So you’ve got one more week to view my solo show over at the Axiom Center for New and Experimental Media (through November 6). The centerpiece of the exhibition is my 6-channel, real-time, algorithmic sound installation Kaleidoscope Music, the history, aesthetics, and inner workings of which are amply documented elsewhere (Dig Boston feature, Artforum critic’s pick, Kickstarter project, and several exhaustive blog posts, for starters).
Rather, what I’m here to tell you about today are the prints from my 29 Giraffes series that are also included in the show. I usually do a pretty good job of documenting my pieces when they go up, but I never got around to blogging about this series when it was first exhibited at [the studio] in Shanghai, back in August 2009 (check out the press release, flyer, and this fine review from That’s Shanghai magazine). So allow me to take a few moments to fill you in.
29 Giraffes represents my first foray into visual art.

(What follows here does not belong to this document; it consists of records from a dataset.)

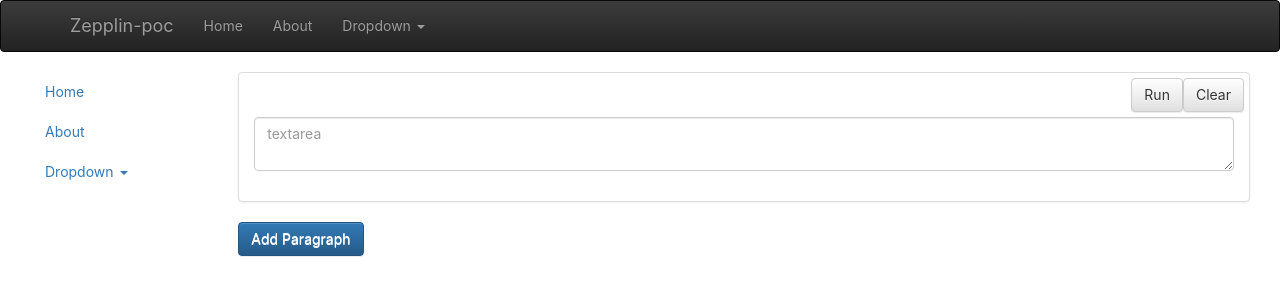
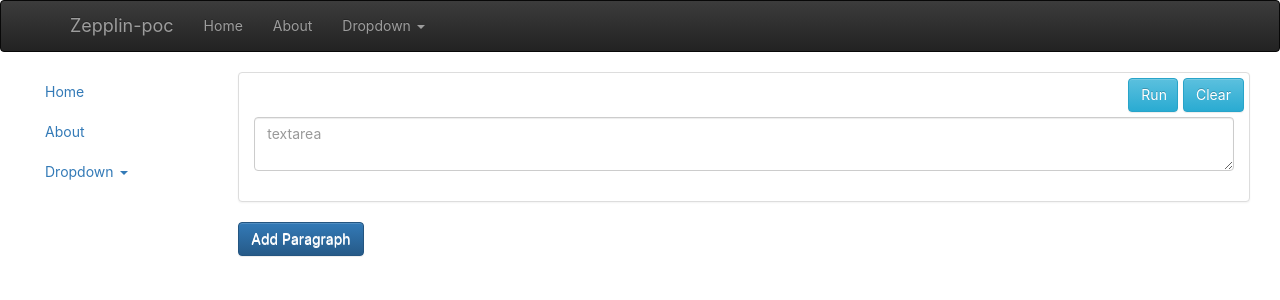
Before and after one commit to tanmaya-git/zeppelin, a React (Create React App) app: page / in a window 1280 px wide. Shown: the top 300 px of the page. Built offline with nearby package versions, Linux system fonts and the light colour scheme.

Commit message:
home component changes

```diff
--- a/src/components/Home.jsx
+++ b/src/components/Home.jsx
@@ -1,20 +1,23 @@
 import React, { Component } from 'react';
-import { Panel, Form, FormGroup, ControlLabel, FormControl, Button,Col } from 'react-bootstrap'
-import SideNav from'./SideNav'
+import { Panel, Form, FormGroup, ControlLabel, FormControl, Button,ButtonToolbar, Col } from 'react-bootstrap'
+import SideNav from './SideNav'
 class Home extends Component {
     render() {
         return (
             <div className="container-fluid">
                 <div >
-                    <Col md = {2}>
+                    <Col md={2}>
                         <SideNav />
                     </Col>
                     <Col md={10}>
                         <Panel>
                             <Panel.Title>
-                        <div className="pull-right" style={{padding:"5px"}}>
-                            <Button>Run</Button>
-                            <Button>Clear</Button>
+                                <div className="pull-right" style={{ padding: "5px" }}>
+                                    <ButtonToolbar>
+                                        <Button bsStyle="info" style={{ paddingRight: "10px" }}>Run</Button>
+
+                                        <Button bsStyle="info">Clear</Button>
+                                    </ButtonToolbar>
                                 </div>
                             </Panel.Title>
                             <Panel.Body>
@@ -26,15 +29,11 @@ class Home extends Component {
                             </Panel.Body>
                         </Panel>
 
-           <Button className="btn btn-primary">Add Paragraph</Button>
+                        <Button className="btn btn-primary" pullRight>Add Paragraph</Button>
                     </Col>
                 </div>
-         {/* <Panel>
-             <Panel.body>
+            </div>
 
-             </Panel.body>
-         </Panel> */}
-          </div>
         );
     }
 }
```
Lines whose indentation alone changed are shown as unchanged.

The earliest source file I could find dates from July 29, 2007. You can see some of the images on Flickr and additional images (including some early tests) on Facebook.

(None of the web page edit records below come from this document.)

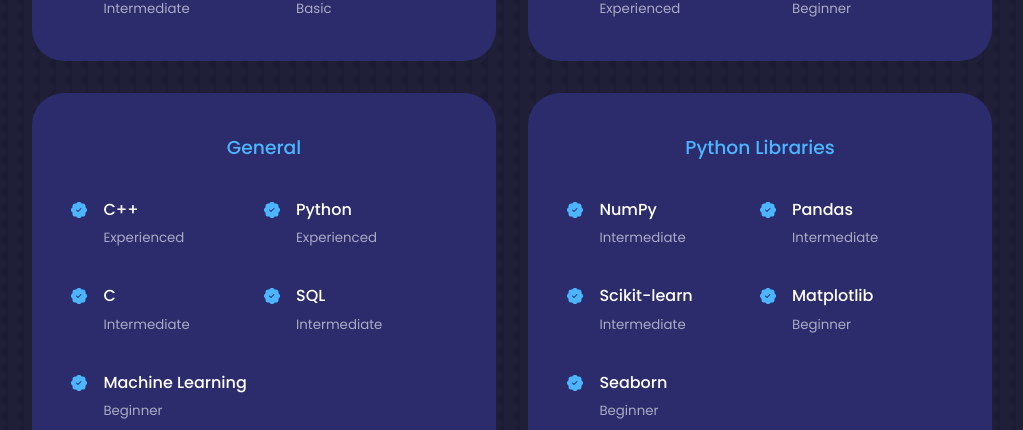
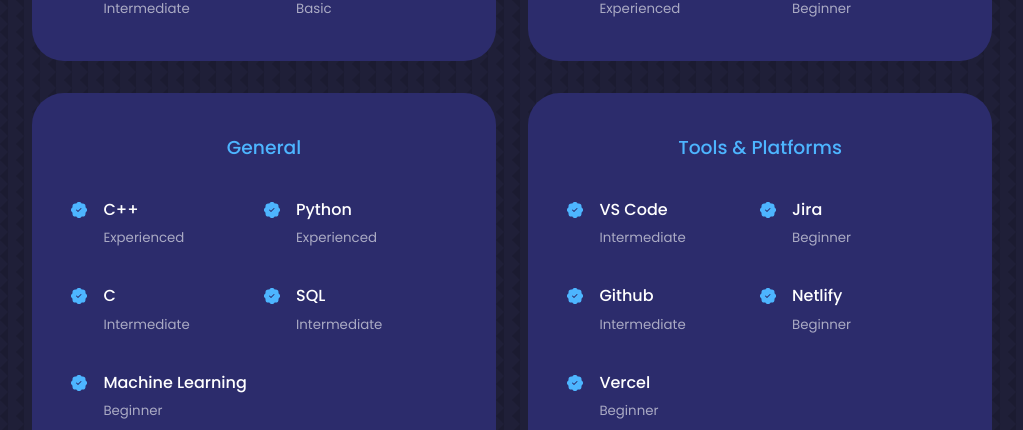
Before and after one commit to Prateek-rajput-007/Portfolio, a React (Vite) app: page / in a window 1280 px wide. Shown: the part 2120-2550 px from the top of the page, without its empty margins (128-1151 px from the left). Built offline with nearby package versions, Linux system fonts and the light colour scheme; a web font is replaced by a local one.

Commit message:
Update Experience.jsx

```diff
--- a/src/components/experience/Experience.jsx
+++ b/src/components/experience/Experience.jsx
@@ -208,12 +208,12 @@
         {/* Backend Starts */}
 
         <div className="experience__backend">
-          <h3>Python Libraries</h3>
+          <h3>Tools & Platforms</h3>
           <div className="experience__content">
             <article className="experience__details">
               <BsPatchCheckFill className="experience__details__icon" />
               <div>
-                <h4>NumPy</h4>
+                <h4>VS Code</h4>
                 <small className="text-light">Intermediate</small>
               </div>
             </article>
@@ -221,7 +221,15 @@
             <article className="experience__details">
               <BsPatchCheckFill className="experience__details__icon" />
               <div>
-                <h4>Pandas</h4>
+                <h4>Jira</h4>
+                <small className="text-light">Beginner</small>
+              </div>
+            </article>
+
+            <article className="experience__details">
+              <BsPatchCheckFill className="experience__details__icon" />
+              <div>
+                <h4>Github</h4>
                 <small className="text-light">Intermediate</small>
               </div>
             </article>
@@ -229,15 +237,7 @@
             <article className="experience__details">
               <BsPatchCheckFill className="experience__details__icon" />
               <div>
-                <h4>Scikit-learn</h4>
-                <small className="text-light">Intermediate</small>
-              </div>
-            </article>
-
-            <article className="experience__details">
-              <BsPatchCheckFill className="experience__details__icon" />
-              <div>
-                <h4>Matplotlib</h4>
+                <h4>Netlify</h4>
                 <small className="text-light">Beginner</small>
               </div>
             </article>
@@ -245,7 +245,7 @@
             <article className="experience__details">
               <BsPatchCheckFill className="experience__details__icon" />
               <div>
-                <h4>Seaborn</h4>
+                <h4>Vercel</h4>
                 <small className="text-light">Beginner</small>
               </div>
             </article>
```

These images were a natural extension of my work in sound, and the original goal was simply to create an album cover for my CD Radiospace 040823 (as featured last night on Gregory Taylor’s radio program Remember Those Quiet Evenings!). That piece performs algorithmically modulated granular synthesis on a live radio signal, sort of sandblasting the sound into new patterns and textures. I got the idea in my head that the album art ought to be generated the same way, and this stubborn notion delayed the release of the album (recorded in 2004) by about five years. It took a while to conceive of how to translate the process into the visual domain, and then another long while before I realized I could use software I already knew (Max/MSP, specifically the lcd object, before I learned Jitter) to pull it off, and then an extended period of experimentation and testing before I felt the results were worth sharing with anyone.
After all that effort, I kind of hate the image I rather hastily chose for an album cover, but I was in a hurry to get the CD pressed in time for the exhibition opening. If I had waited a little longer, this is the image I would have used (and still hope to use for a reissue one of these days).
The boundaries of these digital brushstrokes into which fragments of photographs are statistically pasted are derived from curves I’ve drawn by hand into tables with a mouse. My earliest studies involved Gaussian patterns and other types of statistical distributions, but I eventually decided I wanted to incorporate a more tactile, hand-drawn element. I felt at the time the need to emphasize that these works weren’t simply the cold, rational, impersonal result of a some obscure mathematical formula. Rather, I was involved in an intuitive and iterative process with my software, guiding the generation of new material, and then responding to it to see if I liked it or not, shaping its evolution much as I imagine an artist in a more traditional medium would.
When I moved to Shanghai in 2004, I read that Shanghai was the second largest city in the world, behind Mexico City. These images convey something of the density of urban life I experienced in one of the world’s most bustling metropolises, the exhilarating disorientation and striking juxtapositions. I think of this work in terms similar to those Robert Hughes used to describe the Merz collages of Kurt Schwitters:
Their common theme was the city as compressor, intensifier of experience. So many people, and so many messages: so many traces of intimate journeys, news, meetings, possession, rejection, with the city renewing its fabric of transaction every moment of the day and night…
The final images have nothing to do with giraffes. When I started developing software to manipulate digital images, my earliest test subject was a photo of a giraffe I took while visiting my parents in Kenya in 2005. I started using the term “giraffe” as shorthand for the whole project, since it was quicker to explain to my Ubisoft coworkers that I was staying in over the lunch hour to work on my “giraffes,” rather than my “algorithmic image manipulation software” or whatever. There aren’t 29 of them either; the number was chosen as arbitrarily as the name, and I kept both to emphasize the idea that arbitrariness (or artistic intuition) is a key part of the piece.
In addition to the first show at [the studio] and the current exhibition, several of these images were included in my solo show “The Point of Departure” at the True Color Museum in Suzhou about a year ago (read the little blurb I wrote about the series at that time here). I also sell these images as limited edition prints on archival paper, and several are already in private collections. If you’re interested, by all means, drop me a line! I guess these are the images CNNGo was referring to when they described my work as “very pretty.”
Going over my notes from the time of the first show, I’m reminded of several follow-up avenues still unexplored. The unanimous feedback I received from that first exhibition was that people would like to see these images larger; at the time I was constrained by what I could fit on one screen at once, but now that I’ve gotten into Jitter, I should look into that. Also, right before I left Shanghai last year, I collected a bunch of additional potential source images from backlit fashion advertisements, and I had the idea of doing digital collages based on awareness of different body parts, but I haven’t jumped on that yet either. As Morton Feldman said, “Now that things are so simple, there’s so much to do!”